**Assigned task:** Could you return every record below word for word, leaving out the pictures?

**Data records:**
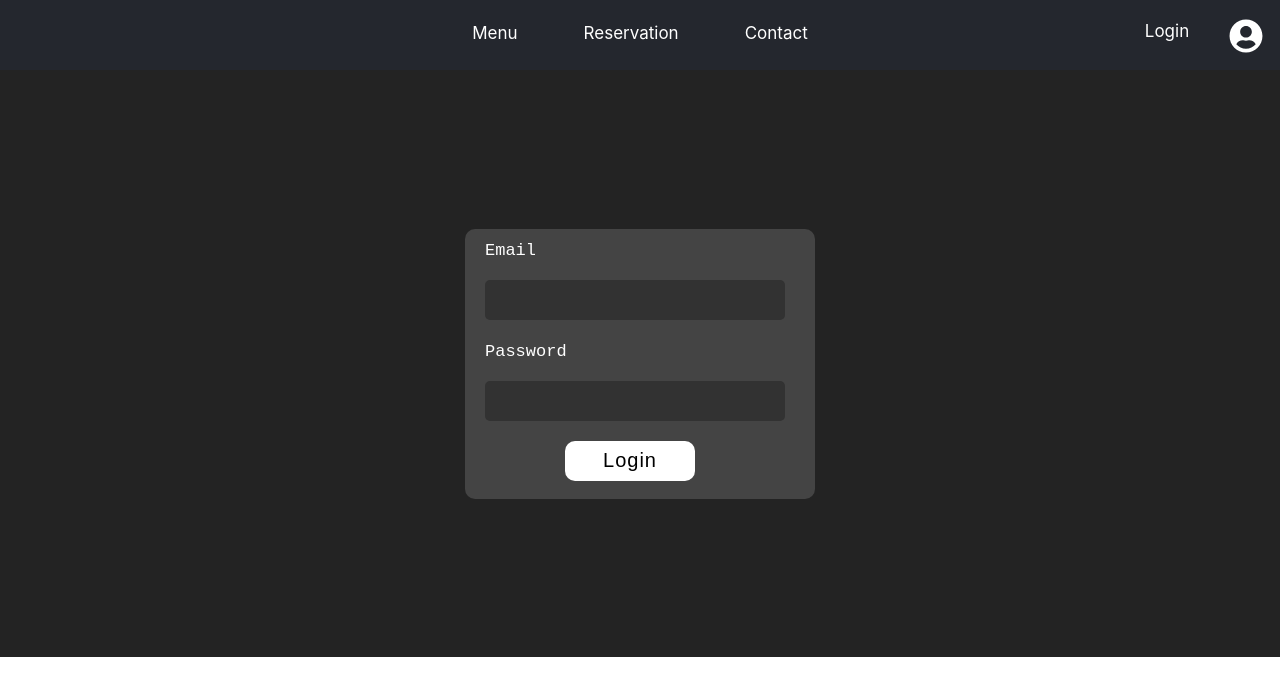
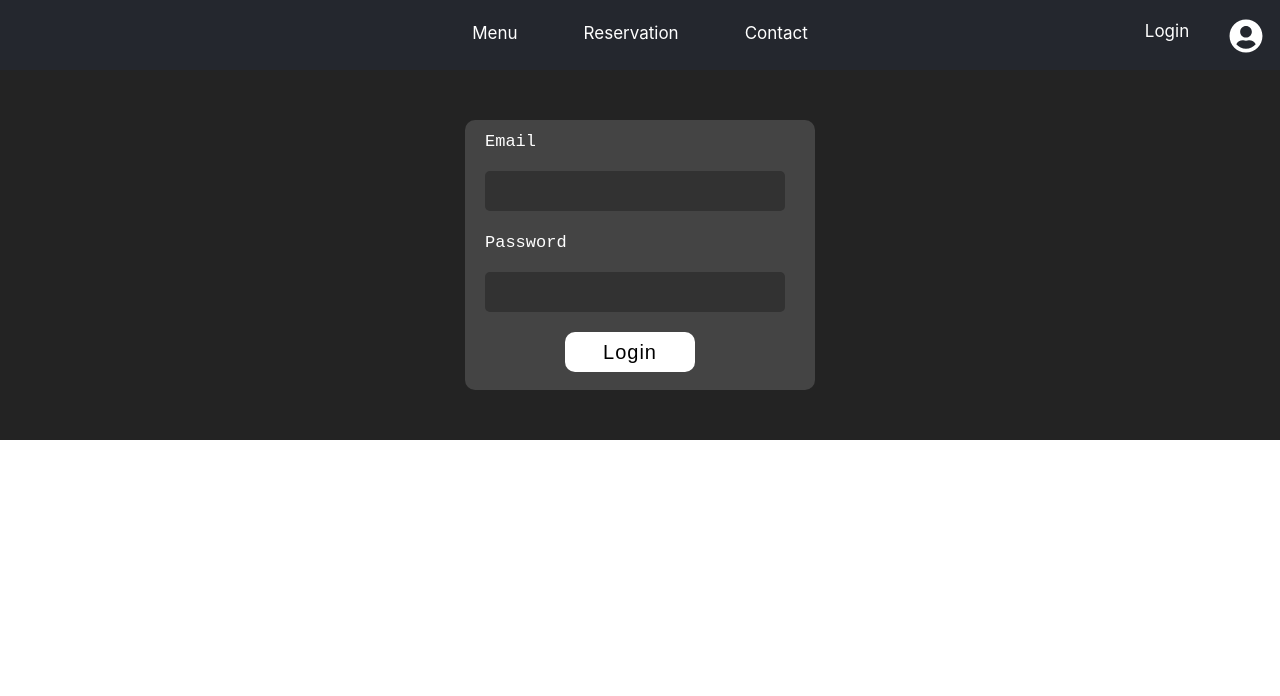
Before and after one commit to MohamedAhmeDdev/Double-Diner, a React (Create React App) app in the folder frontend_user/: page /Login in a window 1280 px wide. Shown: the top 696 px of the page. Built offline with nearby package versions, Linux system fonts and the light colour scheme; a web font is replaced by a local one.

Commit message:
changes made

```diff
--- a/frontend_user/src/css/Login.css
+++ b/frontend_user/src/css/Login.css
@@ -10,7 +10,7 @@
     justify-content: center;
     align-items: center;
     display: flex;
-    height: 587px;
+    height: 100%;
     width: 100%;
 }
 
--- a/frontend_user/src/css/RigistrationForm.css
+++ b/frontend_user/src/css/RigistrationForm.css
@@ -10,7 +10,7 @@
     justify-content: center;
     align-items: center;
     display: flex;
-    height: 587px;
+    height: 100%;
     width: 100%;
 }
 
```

**Finished task:**
Before and after one commit to MohamedAhmeDdev/Double-Diner, a React (Create React App) app in the folder frontend_user/: page /Login in a window 1280 px wide. Shown: the top 696 px of the page. Built offline with nearby package versions, Linux system fonts and the light colour scheme; a web font is replaced by a local one.

Commit message:
changes made

```diff
--- a/frontend_user/src/css/Login.css
+++ b/frontend_user/src/css/Login.css
@@ -10,7 +10,7 @@
     justify-content: center;
     align-items: center;
     display: flex;
-    height: 587px;
+    height: 100%;
     width: 100%;
 }
 
--- a/frontend_user/src/css/RigistrationForm.css
+++ b/frontend_user/src/css/RigistrationForm.css
@@ -10,7 +10,7 @@
     justify-content: center;
     align-items: center;
     display: flex;
-    height: 587px;
+    height: 100%;
     width: 100%;
 }
 
```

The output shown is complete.